*WHAT YOU NEED TO DO:*
Go through the listing and state how many lines hold the string "mean". Nothing else is needed.

*DATA FOR REVIEW:*
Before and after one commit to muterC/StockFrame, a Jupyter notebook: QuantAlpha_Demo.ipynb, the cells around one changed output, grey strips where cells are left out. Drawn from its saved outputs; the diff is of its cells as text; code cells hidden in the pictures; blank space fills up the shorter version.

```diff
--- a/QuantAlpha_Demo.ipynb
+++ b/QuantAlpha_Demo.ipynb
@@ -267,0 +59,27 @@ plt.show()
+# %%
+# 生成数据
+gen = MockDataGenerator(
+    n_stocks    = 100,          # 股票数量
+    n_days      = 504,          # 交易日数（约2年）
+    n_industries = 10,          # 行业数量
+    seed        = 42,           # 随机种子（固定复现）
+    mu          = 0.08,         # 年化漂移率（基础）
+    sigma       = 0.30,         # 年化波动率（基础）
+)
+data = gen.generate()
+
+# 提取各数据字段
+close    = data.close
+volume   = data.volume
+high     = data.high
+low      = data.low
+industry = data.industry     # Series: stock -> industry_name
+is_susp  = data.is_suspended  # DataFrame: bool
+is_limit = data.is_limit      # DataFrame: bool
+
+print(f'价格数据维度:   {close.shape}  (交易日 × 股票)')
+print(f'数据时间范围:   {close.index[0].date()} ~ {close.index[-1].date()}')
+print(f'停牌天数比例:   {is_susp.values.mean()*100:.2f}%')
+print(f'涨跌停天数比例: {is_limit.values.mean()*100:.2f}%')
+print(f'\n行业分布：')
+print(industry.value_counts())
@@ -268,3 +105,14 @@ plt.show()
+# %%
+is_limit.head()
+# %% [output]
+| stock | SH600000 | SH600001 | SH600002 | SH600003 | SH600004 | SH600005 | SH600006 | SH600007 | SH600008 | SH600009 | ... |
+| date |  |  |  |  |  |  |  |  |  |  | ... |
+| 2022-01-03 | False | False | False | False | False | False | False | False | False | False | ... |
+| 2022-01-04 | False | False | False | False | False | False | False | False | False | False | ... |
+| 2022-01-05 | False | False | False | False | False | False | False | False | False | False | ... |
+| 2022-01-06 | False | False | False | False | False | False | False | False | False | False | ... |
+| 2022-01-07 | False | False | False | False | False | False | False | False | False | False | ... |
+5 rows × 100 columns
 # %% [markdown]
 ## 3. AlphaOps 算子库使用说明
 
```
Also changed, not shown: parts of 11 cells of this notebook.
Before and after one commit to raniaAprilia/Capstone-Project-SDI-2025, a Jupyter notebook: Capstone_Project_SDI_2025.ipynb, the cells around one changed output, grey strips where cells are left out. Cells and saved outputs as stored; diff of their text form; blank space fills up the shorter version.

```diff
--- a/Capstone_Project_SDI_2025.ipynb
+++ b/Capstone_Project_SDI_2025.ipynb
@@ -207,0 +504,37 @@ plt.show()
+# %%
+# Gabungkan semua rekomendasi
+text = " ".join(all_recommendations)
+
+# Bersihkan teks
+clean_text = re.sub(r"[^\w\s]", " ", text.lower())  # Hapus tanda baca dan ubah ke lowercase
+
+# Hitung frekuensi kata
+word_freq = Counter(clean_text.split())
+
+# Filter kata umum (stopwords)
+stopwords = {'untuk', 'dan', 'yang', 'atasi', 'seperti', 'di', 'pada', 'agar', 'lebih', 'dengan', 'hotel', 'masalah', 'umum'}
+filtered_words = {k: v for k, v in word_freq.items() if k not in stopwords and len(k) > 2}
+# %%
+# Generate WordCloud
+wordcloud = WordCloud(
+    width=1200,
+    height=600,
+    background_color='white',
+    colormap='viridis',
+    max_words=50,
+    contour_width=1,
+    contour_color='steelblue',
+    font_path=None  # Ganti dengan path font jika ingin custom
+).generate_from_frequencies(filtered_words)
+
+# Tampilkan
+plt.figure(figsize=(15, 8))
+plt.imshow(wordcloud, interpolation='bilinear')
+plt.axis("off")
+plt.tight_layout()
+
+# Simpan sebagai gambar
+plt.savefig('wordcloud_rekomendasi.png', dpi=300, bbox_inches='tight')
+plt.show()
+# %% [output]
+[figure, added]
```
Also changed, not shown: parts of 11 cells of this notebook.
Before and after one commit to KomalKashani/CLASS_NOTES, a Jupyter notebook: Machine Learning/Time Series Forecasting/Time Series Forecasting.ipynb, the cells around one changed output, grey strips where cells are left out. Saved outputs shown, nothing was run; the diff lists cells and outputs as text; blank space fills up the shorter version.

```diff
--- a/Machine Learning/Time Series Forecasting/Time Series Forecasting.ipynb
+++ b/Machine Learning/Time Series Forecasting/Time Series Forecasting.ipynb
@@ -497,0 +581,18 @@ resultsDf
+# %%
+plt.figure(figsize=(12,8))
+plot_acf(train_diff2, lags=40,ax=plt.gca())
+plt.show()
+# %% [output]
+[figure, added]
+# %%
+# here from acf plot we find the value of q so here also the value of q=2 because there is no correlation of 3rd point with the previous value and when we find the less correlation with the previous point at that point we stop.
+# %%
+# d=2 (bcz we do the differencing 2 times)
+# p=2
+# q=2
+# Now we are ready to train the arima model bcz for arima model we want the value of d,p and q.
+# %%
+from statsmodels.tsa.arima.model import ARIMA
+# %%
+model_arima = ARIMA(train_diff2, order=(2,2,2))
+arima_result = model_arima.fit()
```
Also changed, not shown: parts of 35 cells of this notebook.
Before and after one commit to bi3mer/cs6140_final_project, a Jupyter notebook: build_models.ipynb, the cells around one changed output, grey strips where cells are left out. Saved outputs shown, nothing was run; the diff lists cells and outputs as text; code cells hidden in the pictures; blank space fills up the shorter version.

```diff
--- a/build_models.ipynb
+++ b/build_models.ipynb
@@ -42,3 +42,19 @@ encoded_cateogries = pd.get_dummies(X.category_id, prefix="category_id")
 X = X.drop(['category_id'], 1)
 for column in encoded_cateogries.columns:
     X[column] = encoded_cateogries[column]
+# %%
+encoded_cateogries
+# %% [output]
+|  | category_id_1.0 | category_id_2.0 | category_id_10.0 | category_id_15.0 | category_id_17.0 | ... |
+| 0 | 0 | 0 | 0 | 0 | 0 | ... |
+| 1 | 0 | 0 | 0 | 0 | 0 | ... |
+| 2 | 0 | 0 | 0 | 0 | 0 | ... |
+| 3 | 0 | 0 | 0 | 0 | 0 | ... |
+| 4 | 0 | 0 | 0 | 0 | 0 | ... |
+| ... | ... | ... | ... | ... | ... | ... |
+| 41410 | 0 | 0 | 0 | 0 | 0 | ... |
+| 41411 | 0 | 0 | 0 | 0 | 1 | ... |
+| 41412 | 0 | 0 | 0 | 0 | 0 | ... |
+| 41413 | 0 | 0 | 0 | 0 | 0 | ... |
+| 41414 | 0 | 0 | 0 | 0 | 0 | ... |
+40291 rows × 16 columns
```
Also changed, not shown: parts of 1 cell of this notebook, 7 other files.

*REPLY:*
2